RECORDS SHOWN
^^^^

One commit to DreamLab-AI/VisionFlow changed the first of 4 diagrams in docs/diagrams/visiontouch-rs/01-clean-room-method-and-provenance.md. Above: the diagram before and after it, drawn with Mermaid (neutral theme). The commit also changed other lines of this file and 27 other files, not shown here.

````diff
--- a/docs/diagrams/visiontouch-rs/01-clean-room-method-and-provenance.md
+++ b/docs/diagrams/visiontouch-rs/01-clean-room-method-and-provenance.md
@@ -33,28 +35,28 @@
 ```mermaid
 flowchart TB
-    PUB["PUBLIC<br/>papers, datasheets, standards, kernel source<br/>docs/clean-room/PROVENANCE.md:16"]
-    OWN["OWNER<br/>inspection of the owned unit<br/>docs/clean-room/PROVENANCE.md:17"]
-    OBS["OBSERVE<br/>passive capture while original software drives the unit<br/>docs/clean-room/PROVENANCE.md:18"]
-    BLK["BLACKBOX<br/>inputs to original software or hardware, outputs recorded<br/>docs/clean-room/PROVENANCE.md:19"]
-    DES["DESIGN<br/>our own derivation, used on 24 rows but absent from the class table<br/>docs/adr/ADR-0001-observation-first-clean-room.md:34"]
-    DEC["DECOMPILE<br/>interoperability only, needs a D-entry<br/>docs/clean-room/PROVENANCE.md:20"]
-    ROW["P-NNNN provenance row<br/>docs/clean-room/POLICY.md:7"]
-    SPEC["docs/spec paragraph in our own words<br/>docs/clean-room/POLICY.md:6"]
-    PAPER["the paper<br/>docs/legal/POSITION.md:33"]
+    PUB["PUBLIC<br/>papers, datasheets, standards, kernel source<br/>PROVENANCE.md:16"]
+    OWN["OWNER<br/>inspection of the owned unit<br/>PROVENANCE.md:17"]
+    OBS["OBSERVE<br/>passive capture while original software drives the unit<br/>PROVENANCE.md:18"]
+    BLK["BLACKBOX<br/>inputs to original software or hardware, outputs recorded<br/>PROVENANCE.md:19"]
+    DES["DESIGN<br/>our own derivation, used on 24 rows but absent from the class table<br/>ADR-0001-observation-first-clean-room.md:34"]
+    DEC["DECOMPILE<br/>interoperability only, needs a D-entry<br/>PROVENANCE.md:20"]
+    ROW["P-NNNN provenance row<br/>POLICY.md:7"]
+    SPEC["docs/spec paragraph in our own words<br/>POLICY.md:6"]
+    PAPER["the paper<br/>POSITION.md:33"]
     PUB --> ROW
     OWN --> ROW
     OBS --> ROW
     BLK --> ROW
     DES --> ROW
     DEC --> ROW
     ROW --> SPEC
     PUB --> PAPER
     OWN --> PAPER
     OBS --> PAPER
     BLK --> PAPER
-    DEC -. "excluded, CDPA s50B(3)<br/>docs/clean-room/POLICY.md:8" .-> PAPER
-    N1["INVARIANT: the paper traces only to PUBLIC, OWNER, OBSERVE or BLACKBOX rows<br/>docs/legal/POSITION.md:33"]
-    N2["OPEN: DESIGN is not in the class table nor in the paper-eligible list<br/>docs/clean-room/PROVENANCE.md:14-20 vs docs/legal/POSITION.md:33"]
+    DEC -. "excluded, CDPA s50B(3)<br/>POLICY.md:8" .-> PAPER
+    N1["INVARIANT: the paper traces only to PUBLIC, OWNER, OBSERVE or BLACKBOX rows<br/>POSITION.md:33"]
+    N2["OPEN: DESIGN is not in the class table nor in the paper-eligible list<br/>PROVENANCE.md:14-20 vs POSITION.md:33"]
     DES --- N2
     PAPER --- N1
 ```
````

^^^^

AIM OF THE EXERCISE
Every line above must be repeated exactly as it appears.

EXERCISE SOLUTION
One commit to DreamLab-AI/VisionFlow changed the first of 4 diagrams in docs/diagrams/visiontouch-rs/01-clean-room-method-and-provenance.md. Above: the diagram before and after it, drawn with Mermaid (neutral theme). The commit also changed other lines of this file and 27 other files, not shown here.

````diff
--- a/docs/diagrams/visiontouch-rs/01-clean-room-method-and-provenance.md
+++ b/docs/diagrams/visiontouch-rs/01-clean-room-method-and-provenance.md
@@ -33,28 +35,28 @@
 ```mermaid
 flowchart TB
-    PUB["PUBLIC<br/>papers, datasheets, standards, kernel source<br/>docs/clean-room/PROVENANCE.md:16"]
-    OWN["OWNER<br/>inspection of the owned unit<br/>docs/clean-room/PROVENANCE.md:17"]
-    OBS["OBSERVE<br/>passive capture while original software drives the unit<br/>docs/clean-room/PROVENANCE.md:18"]
-    BLK["BLACKBOX<br/>inputs to original software or hardware, outputs recorded<br/>docs/clean-room/PROVENANCE.md:19"]
-    DES["DESIGN<br/>our own derivation, used on 24 rows but absent from the class table<br/>docs/adr/ADR-0001-observation-first-clean-room.md:34"]
-    DEC["DECOMPILE<br/>interoperability only, needs a D-entry<br/>docs/clean-room/PROVENANCE.md:20"]
-    ROW["P-NNNN provenance row<br/>docs/clean-room/POLICY.md:7"]
-    SPEC["docs/spec paragraph in our own words<br/>docs/clean-room/POLICY.md:6"]
-    PAPER["the paper<br/>docs/legal/POSITION.md:33"]
+    PUB["PUBLIC<br/>papers, datasheets, standards, kernel source<br/>PROVENANCE.md:16"]
+    OWN["OWNER<br/>inspection of the owned unit<br/>PROVENANCE.md:17"]
+    OBS["OBSERVE<br/>passive capture while original software drives the unit<br/>PROVENANCE.md:18"]
+    BLK["BLACKBOX<br/>inputs to original software or hardware, outputs recorded<br/>PROVENANCE.md:19"]
+    DES["DESIGN<br/>our own derivation, used on 24 rows but absent from the class table<br/>ADR-0001-observation-first-clean-room.md:34"]
+    DEC["DECOMPILE<br/>interoperability only, needs a D-entry<br/>PROVENANCE.md:20"]
+    ROW["P-NNNN provenance row<br/>POLICY.md:7"]
+    SPEC["docs/spec paragraph in our own words<br/>POLICY.md:6"]
+    PAPER["the paper<br/>POSITION.md:33"]
     PUB --> ROW
     OWN --> ROW
     OBS --> ROW
     BLK --> ROW
     DES --> ROW
     DEC --> ROW
     ROW --> SPEC
     PUB --> PAPER
     OWN --> PAPER
     OBS --> PAPER
     BLK --> PAPER
-    DEC -. "excluded, CDPA s50B(3)<br/>docs/clean-room/POLICY.md:8" .-> PAPER
-    N1["INVARIANT: the paper traces only to PUBLIC, OWNER, OBSERVE or BLACKBOX rows<br/>docs/legal/POSITION.md:33"]
-    N2["OPEN: DESIGN is not in the class table nor in the paper-eligible list<br/>docs/clean-room/PROVENANCE.md:14-20 vs docs/legal/POSITION.md:33"]
+    DEC -. "excluded, CDPA s50B(3)<br/>POLICY.md:8" .-> PAPER
+    N1["INVARIANT: the paper traces only to PUBLIC, OWNER, OBSERVE or BLACKBOX rows<br/>POSITION.md:33"]
+    N2["OPEN: DESIGN is not in the class table nor in the paper-eligible list<br/>PROVENANCE.md:14-20 vs POSITION.md:33"]
     DES --- N2
     PAPER --- N1
 ```
````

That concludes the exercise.